“I have a small patch of sod that would fit there perfectly. It needs to be moved quick. I can do it for cheap, and I’ll make sure it blends in with the rest of the lawn.”
“Who’d bring it over?”
“I have a trailer for my bike.”
She leaned out to look down at the sidewalk where Gus was standing over the bikes.
“Can you do it today?”
I nodded and gathered my courage. “If I do a good job, you think I could mow your lawn? I’ll give you a good introductory price.” I wished I had on my Sunday clothes.
She paused before straightening her shoulders. “I’m sorry. We have a contract with the homeowners’ association’s preferred provider’s list.”
I’d been turned down plenty of times, but this one stung.
“Still want to do it?” She looked at her watch.
I thought of my father’s discontent, my mother’s prophesy, and my lawn. My grass belonged here in Longcreek Plantation, and I could grow more. In a way, I could blame my father for that. I stuck out my hand with a smile.

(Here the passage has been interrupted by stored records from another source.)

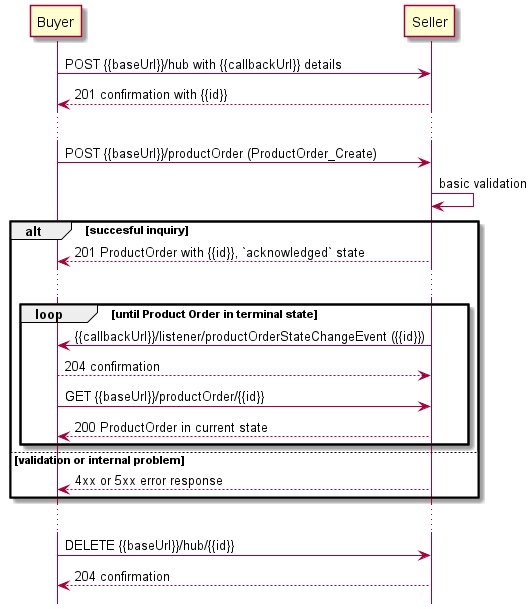
Earlier version of the PlantUML export documentation/productApi/order/media/useCase1Notification.png (MEF-GIT/MEF-LSO-Sonata-SDK).
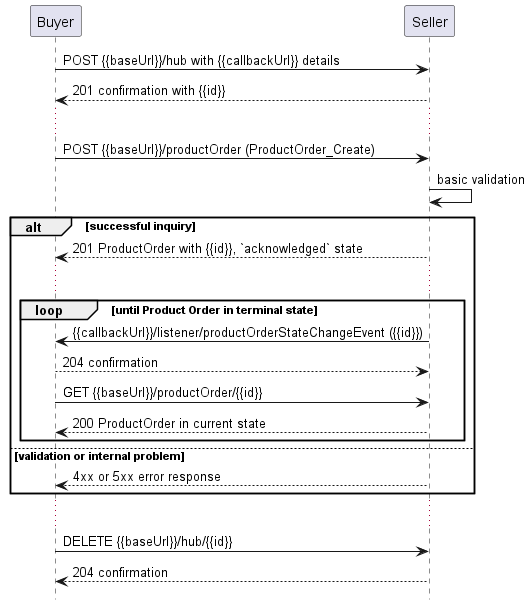
Above is the later version.

What changed in the source:
```diff
@@ -11,7 +11,7 @@
 Buyer -> Seller : POST {{baseUrl}}/productOrder (ProductOrder_Create)
 Seller -> Seller : basic validation
 
-alt succesful inquiry
+alt successful inquiry
   Seller --> Buyer : 201 ProductOrder with {{id}}, `acknowledged` state
 
   ...
@@ -19,7 +19,7 @@
   group loop [until Product Order in terminal state]
       Seller -> Buyer: {{callbackUrl}}/listener/productOrderStateChangeEvent ({{id}})
       Buyer --> Seller : 204 confirmation
-      Buyer -> Seller :   GET {{baseUrl}}/productOrder/{{id}}
+      Buyer -> Seller : GET {{baseUrl}}/productOrder/{{id}}
       return 200 ProductOrder in current state
   end
 
```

She shook it, and I vowed one day, I would be rich enough to have my own plush lawn in a neighborhood where everyone had green grass. And maybe a security system.